Your terminal tackle, hooks, swivels, snaps or sinkers should not be shiny. Bluefish love shiny things and are apt to bite at them and cut your line. They are so entranced with shiny metal that often a bluefish will hit a shiny hook of a lure that has another bluefish attached to a second hook on the line, thus catching double bluefish on the same lure is very possible.
Too many anglers will move their boats in too close to a bluefish blow-up and put the fish down. Try to quietly move your boat into the path of a feeding school. Then you can cast any number of lures or even bait and not put them down and off the feed. Surface poppers are especially effective on surface feeding bluefish but swimming lures such as Rapalas, Rebels and any of the swimming lures used for stripers will work.
If you prefer to bait fish, many successful bluefish anglers will suspend a live pollock, mackerel or herring five or six feed below the surface using any suitable bobber, with kid’s balloons probably the most popular. They don’t need to be blown-up any larger than a softball, or to whatever size it takes to keep your bait suspended.
Be aware that a bluefish is apt to cut your bait in half and not return for the rest of it, nor does it seem that other bluefish will hit that chunk. But often there are stripers feeding on the remains of a bluefish feeding spree down near bottom so it’s a good idea to drop a chunk of bait down near bottom and see if you can also catch a striper or two.
Bluefish have an undeserved reputation as being unfit to eat. That’s because many anglers don’t take the proper care and precautions. Different methods for best eating are to fillet soon, bleed as quick as possible or gill and gut quickly. The fish should be put on ice immediately after dressing them.

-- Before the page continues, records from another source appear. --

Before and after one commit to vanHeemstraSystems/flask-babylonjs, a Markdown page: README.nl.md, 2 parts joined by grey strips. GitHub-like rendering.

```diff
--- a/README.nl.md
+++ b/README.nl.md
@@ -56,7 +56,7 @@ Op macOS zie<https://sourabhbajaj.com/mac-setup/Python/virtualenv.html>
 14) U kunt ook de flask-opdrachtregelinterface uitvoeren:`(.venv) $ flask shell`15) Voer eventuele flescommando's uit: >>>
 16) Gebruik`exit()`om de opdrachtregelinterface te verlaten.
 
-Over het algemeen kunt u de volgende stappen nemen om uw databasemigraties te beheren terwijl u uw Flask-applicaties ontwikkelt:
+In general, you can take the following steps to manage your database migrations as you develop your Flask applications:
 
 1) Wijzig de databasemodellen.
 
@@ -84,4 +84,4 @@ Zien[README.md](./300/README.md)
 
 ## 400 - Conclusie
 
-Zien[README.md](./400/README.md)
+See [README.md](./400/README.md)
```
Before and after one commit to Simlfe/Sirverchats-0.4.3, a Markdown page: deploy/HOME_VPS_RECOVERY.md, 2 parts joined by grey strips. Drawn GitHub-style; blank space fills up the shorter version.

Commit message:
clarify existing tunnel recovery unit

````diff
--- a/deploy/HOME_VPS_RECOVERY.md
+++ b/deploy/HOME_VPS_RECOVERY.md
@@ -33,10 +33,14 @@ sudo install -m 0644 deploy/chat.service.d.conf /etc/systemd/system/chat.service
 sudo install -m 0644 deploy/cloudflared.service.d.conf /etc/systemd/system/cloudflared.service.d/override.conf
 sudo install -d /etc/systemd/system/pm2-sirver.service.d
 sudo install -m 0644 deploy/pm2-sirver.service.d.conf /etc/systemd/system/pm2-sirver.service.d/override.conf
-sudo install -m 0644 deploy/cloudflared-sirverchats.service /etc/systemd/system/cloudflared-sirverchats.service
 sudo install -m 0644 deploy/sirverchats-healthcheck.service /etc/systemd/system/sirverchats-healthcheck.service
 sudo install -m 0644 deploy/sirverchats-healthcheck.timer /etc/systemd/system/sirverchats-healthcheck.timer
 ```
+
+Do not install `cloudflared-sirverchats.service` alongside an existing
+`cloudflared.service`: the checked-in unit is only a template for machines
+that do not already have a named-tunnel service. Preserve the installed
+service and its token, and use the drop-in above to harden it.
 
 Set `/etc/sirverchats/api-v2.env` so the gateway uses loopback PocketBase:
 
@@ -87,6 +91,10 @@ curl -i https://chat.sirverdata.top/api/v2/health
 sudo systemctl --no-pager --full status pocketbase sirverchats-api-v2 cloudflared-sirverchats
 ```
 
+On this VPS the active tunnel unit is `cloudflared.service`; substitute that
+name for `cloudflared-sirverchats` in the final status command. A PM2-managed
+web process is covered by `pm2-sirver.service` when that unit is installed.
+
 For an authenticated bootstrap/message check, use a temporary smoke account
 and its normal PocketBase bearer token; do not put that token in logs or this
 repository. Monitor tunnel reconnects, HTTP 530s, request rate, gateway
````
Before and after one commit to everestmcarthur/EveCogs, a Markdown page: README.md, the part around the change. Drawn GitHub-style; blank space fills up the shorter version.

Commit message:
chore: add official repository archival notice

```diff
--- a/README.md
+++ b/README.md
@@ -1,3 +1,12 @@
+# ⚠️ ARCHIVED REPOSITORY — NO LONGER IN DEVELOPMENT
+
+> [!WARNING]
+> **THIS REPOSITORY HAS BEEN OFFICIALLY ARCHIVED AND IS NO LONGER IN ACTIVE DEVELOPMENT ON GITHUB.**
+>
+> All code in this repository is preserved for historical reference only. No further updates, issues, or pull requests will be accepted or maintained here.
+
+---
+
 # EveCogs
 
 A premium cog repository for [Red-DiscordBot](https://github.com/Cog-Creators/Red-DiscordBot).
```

Dick Pinney’s column appears weekly in the New Hampshire Sunday News. Email him at DoDuckInn@aol.com.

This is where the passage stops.